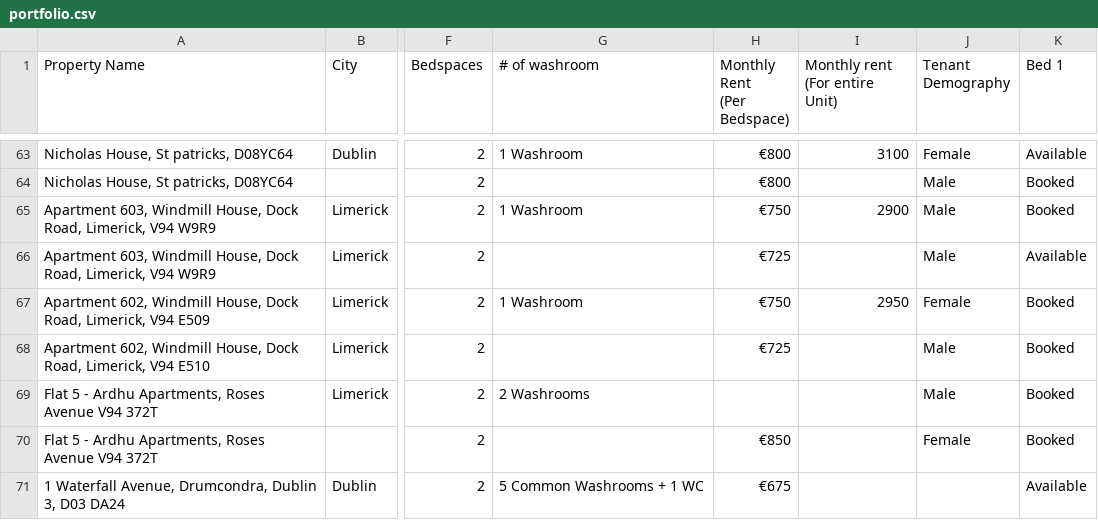
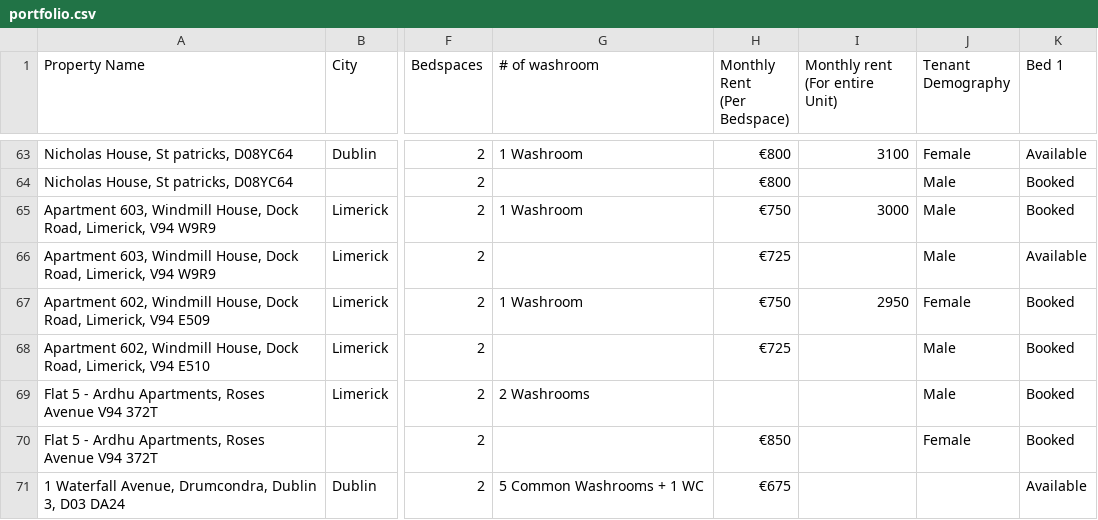
Before and after one commit to shayshankr/acomodo-map, a CSV file: data/portfolio.csv, drawn as a sheet; only a part is shown, gaps mark what is left out; the diff names each change by its address in the sheet, - before the commit and + after, or states it on an @@ line.

```diff
--- a/data/portfolio.csv
+++ b/data/portfolio.csv
-I65 (Monthly rent (For entire Unit)): 2900
+I65 (Monthly rent (For entire Unit)): 3000
```
Also changed, not shown: 1 other file.
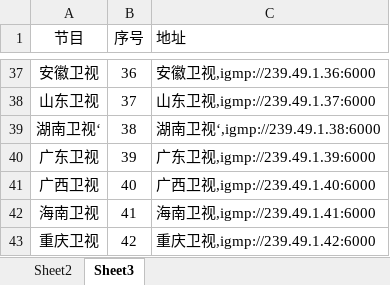
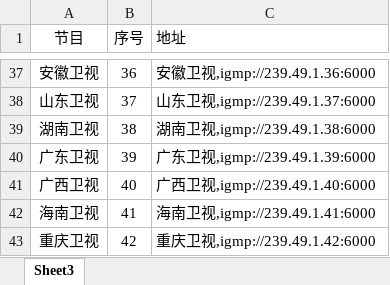
Before and after one commit to shawze/IPTV, an Excel workbook: 江苏卫视-组播-标清频道.xlsx, sheet Sheet3, drawn as a sheet; only a part is shown, gaps mark what is left out; values as stored, in another font and other column widths than the file's, no borders; the diff names each change by its address in the sheet, - before the commit and + after, or states it on an @@ line.

```diff
--- a/江苏卫视-组播-标清频道.xlsx (sheet Sheet3)
+++ b/江苏卫视-组播-标清频道.xlsx (sheet Sheet3)
-sheet tab: Sheet2
-A39 (节目): 湖南卫视‘
+A39 (节目): 湖南卫视
-C39 (地址): 湖南卫视‘,igmp://239.49.1.38:6000
+C39 (地址): 湖南卫视,igmp://239.49.1.38:6000
```
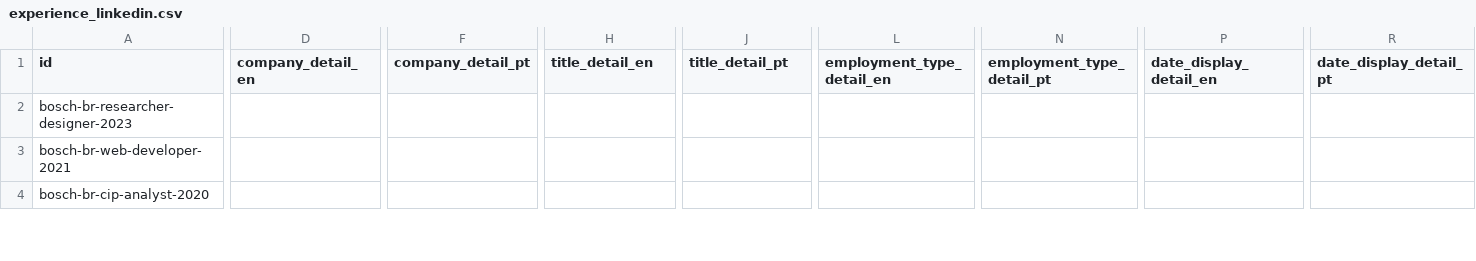
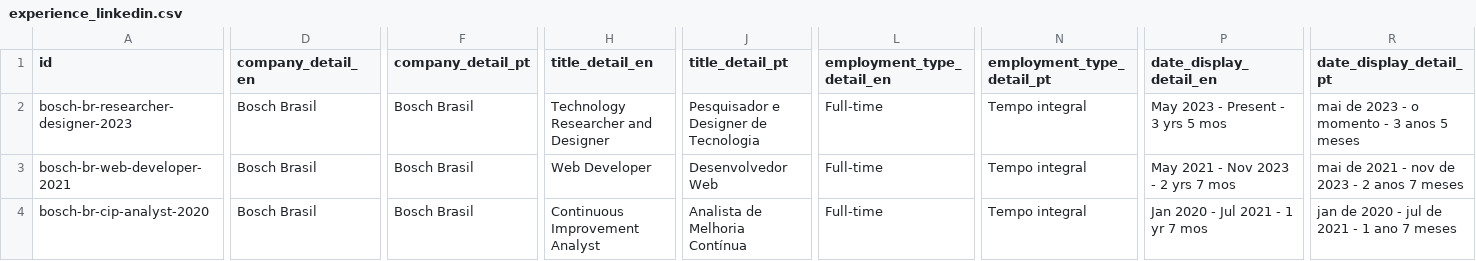
Before and after one commit to duducm2/my-personal-repo, a CSV file: my-data/canonical/experience_linkedin.csv, drawn as a sheet; only a part is shown, gaps mark what is left out; the diff covers the shown part only; the diff names each change by its address in the sheet, - before the commit and + after, or states it on an @@ line.

```diff
--- a/my-data/canonical/experience_linkedin.csv
+++ b/my-data/canonical/experience_linkedin.csv
-D2:D4 (company_detail_en): (empty)
+D2:D4 (company_detail_en): Bosch Brasil
-F2:F4 (company_detail_pt): (empty)
+F2:F4 (company_detail_pt): Bosch Brasil
-H2 (title_detail_en): (empty)
+H2 (title_detail_en): Technology Researcher and Designer
-J2 (title_detail_pt): (empty)
+J2 (title_detail_pt): Pesquisador e Designer de Tecnologia
-L2:L4 (employment_type_detail_en): (empty)
+L2:L4 (employment_type_detail_en): Full-time
-N2:N4 (employment_type_detail_pt): (empty)
+N2:N4 (employment_type_detail_pt): Tempo integral
-P2 (date_display_detail_en): (empty)
+P2 (date_display_detail_en): May 2023 - Present - 3 yrs 5 mos
-R2 (date_display_detail_pt): (empty)
+R2 (date_display_detail_pt): mai de 2023 - o momento - 3 anos 5 meses
-H3 (title_detail_en): (empty)
+H3 (title_detail_en): Web Developer
-J3 (title_detail_pt): (empty)
+J3 (title_detail_pt): Desenvolvedor Web
-P3 (date_display_detail_en): (empty)
+P3 (date_display_detail_en): May 2021 - Nov 2023 - 2 yrs 7 mos
-R3 (date_display_detail_pt): (empty)
+R3 (date_display_detail_pt): mai de 2021 - nov de 2023 - 2 anos 7 meses
-H4 (title_detail_en): (empty)
+H4 (title_detail_en): Continuous Improvement Analyst
-J4 (title_detail_pt): (empty)
+J4 (title_detail_pt): Analista de Melhoria Contínua
-P4 (date_display_detail_en): (empty)
+P4 (date_display_detail_en): Jan 2020 - Jul 2021 - 1 yr 7 mos
-R4 (date_display_detail_pt): (empty)
+R4 (date_display_detail_pt): jan de 2020 - jul de 2021 - 1 ano 7 meses
```
Also changed, not shown: 54 edited cells elsewhere in this file, my-data/canonical/competences.csv, my-data/canonical/education_linkedin.csv, 9 other files.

----

> _Task item_: In the copy, include every entry above exactly and leave out each picture.

> _Response to this exercise_:
Before and after one commit to shayshankr/acomodo-map, a CSV file: data/portfolio.csv, drawn as a sheet; only a part is shown, gaps mark what is left out; the diff names each change by its address in the sheet, - before the commit and + after, or states it on an @@ line.

```diff
--- a/data/portfolio.csv
+++ b/data/portfolio.csv
-I65 (Monthly rent (For entire Unit)): 2900
+I65 (Monthly rent (For entire Unit)): 3000
```
Also changed, not shown: 1 other file.
Before and after one commit to shawze/IPTV, an Excel workbook: 江苏卫视-组播-标清频道.xlsx, sheet Sheet3, drawn as a sheet; only a part is shown, gaps mark what is left out; values as stored, in another font and other column widths than the file's, no borders; the diff names each change by its address in the sheet, - before the commit and + after, or states it on an @@ line.

```diff
--- a/江苏卫视-组播-标清频道.xlsx (sheet Sheet3)
+++ b/江苏卫视-组播-标清频道.xlsx (sheet Sheet3)
-sheet tab: Sheet2
-A39 (节目): 湖南卫视‘
+A39 (节目): 湖南卫视
-C39 (地址): 湖南卫视‘,igmp://239.49.1.38:6000
+C39 (地址): 湖南卫视,igmp://239.49.1.38:6000
```
Before and after one commit to duducm2/my-personal-repo, a CSV file: my-data/canonical/experience_linkedin.csv, drawn as a sheet; only a part is shown, gaps mark what is left out; the diff covers the shown part only; the diff names each change by its address in the sheet, - before the commit and + after, or states it on an @@ line.

```diff
--- a/my-data/canonical/experience_linkedin.csv
+++ b/my-data/canonical/experience_linkedin.csv
-D2:D4 (company_detail_en): (empty)
+D2:D4 (company_detail_en): Bosch Brasil
-F2:F4 (company_detail_pt): (empty)
+F2:F4 (company_detail_pt): Bosch Brasil
-H2 (title_detail_en): (empty)
+H2 (title_detail_en): Technology Researcher and Designer
-J2 (title_detail_pt): (empty)
+J2 (title_detail_pt): Pesquisador e Designer de Tecnologia
-L2:L4 (employment_type_detail_en): (empty)
+L2:L4 (employment_type_detail_en): Full-time
-N2:N4 (employment_type_detail_pt): (empty)
+N2:N4 (employment_type_detail_pt): Tempo integral
-P2 (date_display_detail_en): (empty)
+P2 (date_display_detail_en): May 2023 - Present - 3 yrs 5 mos
-R2 (date_display_detail_pt): (empty)
+R2 (date_display_detail_pt): mai de 2023 - o momento - 3 anos 5 meses
-H3 (title_detail_en): (empty)
+H3 (title_detail_en): Web Developer
-J3 (title_detail_pt): (empty)
+J3 (title_detail_pt): Desenvolvedor Web
-P3 (date_display_detail_en): (empty)
+P3 (date_display_detail_en): May 2021 - Nov 2023 - 2 yrs 7 mos
-R3 (date_display_detail_pt): (empty)
+R3 (date_display_detail_pt): mai de 2021 - nov de 2023 - 2 anos 7 meses
-H4 (title_detail_en): (empty)
+H4 (title_detail_en): Continuous Improvement Analyst
-J4 (title_detail_pt): (empty)
+J4 (title_detail_pt): Analista de Melhoria Contínua
-P4 (date_display_detail_en): (empty)
+P4 (date_display_detail_en): Jan 2020 - Jul 2021 - 1 yr 7 mos
-R4 (date_display_detail_pt): (empty)
+R4 (date_display_detail_pt): jan de 2020 - jul de 2021 - 1 ano 7 meses
```
Also changed, not shown: 54 edited cells elsewhere in this file, my-data/canonical/competences.csv, my-data/canonical/education_linkedin.csv, 9 other files.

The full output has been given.